Dataset records

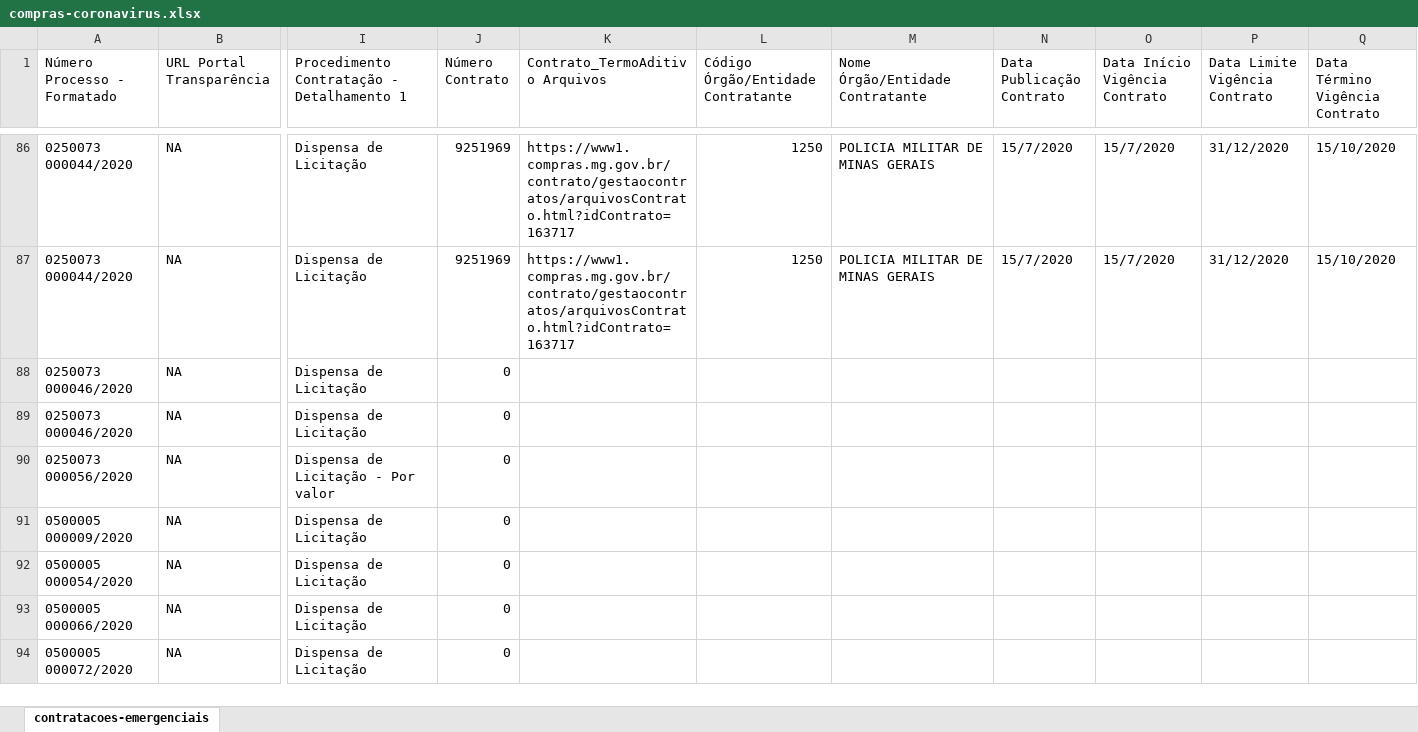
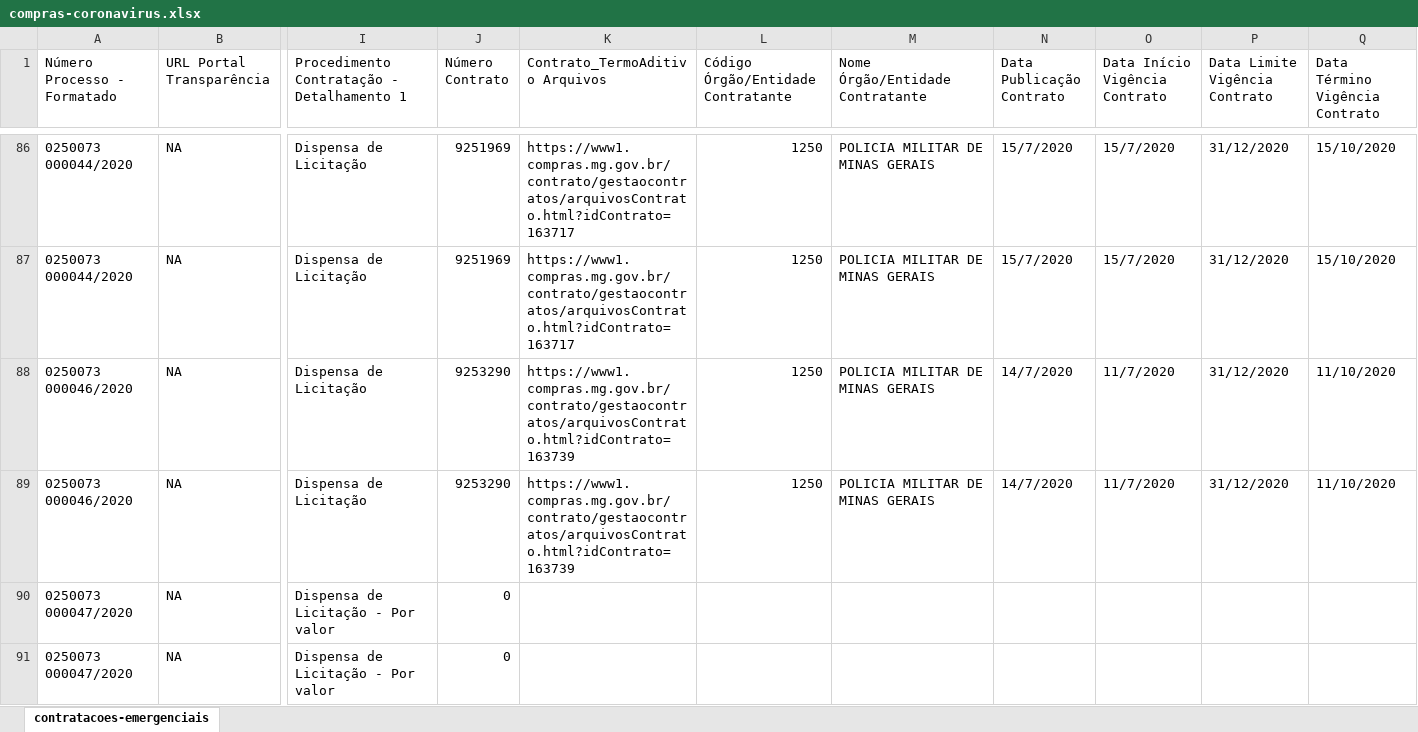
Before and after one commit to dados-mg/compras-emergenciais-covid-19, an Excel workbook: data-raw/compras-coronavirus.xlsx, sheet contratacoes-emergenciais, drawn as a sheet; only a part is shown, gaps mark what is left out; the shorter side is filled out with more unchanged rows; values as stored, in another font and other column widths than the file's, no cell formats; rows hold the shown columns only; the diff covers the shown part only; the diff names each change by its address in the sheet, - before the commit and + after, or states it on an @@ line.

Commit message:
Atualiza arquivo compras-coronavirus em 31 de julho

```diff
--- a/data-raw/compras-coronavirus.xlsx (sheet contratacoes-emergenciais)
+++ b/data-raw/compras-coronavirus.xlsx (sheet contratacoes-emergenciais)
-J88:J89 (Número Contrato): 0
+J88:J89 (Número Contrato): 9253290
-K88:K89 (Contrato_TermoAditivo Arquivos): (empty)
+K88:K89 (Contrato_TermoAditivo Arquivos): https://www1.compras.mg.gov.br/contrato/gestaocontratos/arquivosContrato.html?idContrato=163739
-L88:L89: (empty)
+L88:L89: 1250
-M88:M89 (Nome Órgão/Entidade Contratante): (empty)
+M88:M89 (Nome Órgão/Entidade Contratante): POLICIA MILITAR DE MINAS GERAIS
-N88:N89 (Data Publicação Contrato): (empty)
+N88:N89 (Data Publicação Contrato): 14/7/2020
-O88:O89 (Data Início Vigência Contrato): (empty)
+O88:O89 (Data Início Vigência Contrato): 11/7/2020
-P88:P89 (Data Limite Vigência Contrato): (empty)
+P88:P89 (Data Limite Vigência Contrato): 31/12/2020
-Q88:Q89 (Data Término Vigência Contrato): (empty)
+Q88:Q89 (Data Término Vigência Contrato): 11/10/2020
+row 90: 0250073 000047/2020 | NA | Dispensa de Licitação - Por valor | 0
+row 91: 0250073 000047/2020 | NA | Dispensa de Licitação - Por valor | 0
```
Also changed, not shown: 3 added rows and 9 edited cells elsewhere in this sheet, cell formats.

--

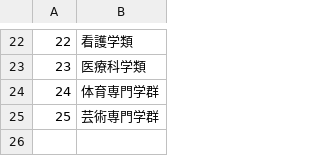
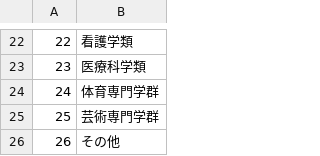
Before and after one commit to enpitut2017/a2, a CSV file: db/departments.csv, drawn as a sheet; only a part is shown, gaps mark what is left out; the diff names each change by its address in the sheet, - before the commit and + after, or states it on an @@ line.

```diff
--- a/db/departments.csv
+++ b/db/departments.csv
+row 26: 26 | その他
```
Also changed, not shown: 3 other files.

--

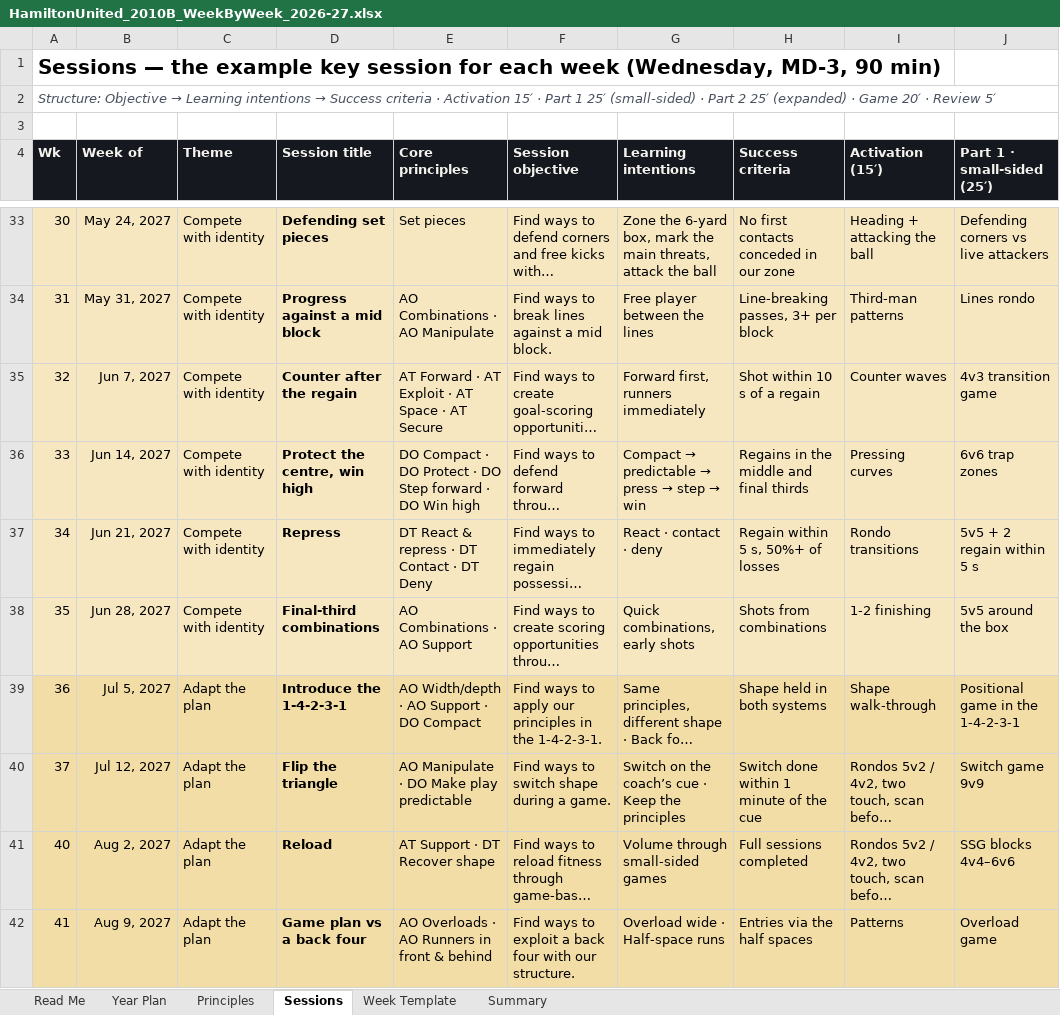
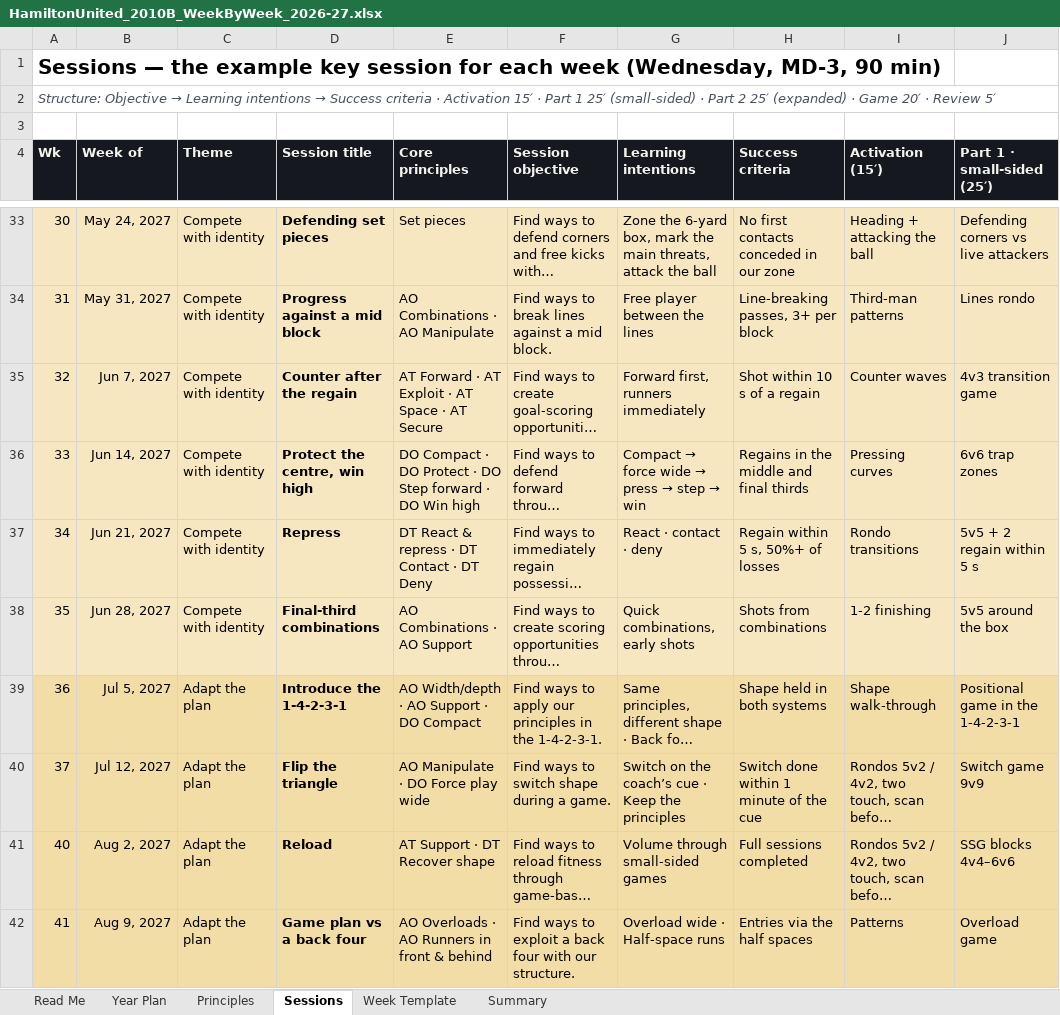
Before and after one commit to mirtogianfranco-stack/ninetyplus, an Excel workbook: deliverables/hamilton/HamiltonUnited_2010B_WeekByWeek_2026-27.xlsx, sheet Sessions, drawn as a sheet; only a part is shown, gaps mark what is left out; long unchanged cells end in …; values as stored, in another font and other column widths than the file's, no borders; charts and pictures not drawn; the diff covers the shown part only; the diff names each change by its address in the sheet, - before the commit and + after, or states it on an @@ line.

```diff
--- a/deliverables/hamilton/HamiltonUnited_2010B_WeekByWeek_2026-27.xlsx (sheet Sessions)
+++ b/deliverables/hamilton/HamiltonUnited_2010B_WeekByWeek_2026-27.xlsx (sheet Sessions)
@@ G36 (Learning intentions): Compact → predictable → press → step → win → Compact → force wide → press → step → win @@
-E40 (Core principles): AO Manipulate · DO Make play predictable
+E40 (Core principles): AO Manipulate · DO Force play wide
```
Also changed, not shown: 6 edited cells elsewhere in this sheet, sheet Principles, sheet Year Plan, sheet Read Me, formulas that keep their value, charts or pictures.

## TASK INSTRUCTIONS
Using the records given above, list every line that includes the word "emergenciais".

## SOLUTION
Before and after one commit to dados-mg/compras-emergenciais-covid-19, an Excel workbook: data-raw/compras-coronavirus.xlsx, sheet contratacoes-emergenciais, drawn as a sheet; only a part is shown, gaps mark what is left out; the shorter side is filled out with more unchanged rows; values as stored, in another font and other column widths than the file's, no cell formats; rows hold the shown columns only; the diff covers the shown part only; the diff names each change by its address in the sheet, - before the commit and + after, or states it on an @@ line.
--- a/data-raw/compras-coronavirus.xlsx (sheet contratacoes-emergenciais)
+++ b/data-raw/compras-coronavirus.xlsx (sheet contratacoes-emergenciais)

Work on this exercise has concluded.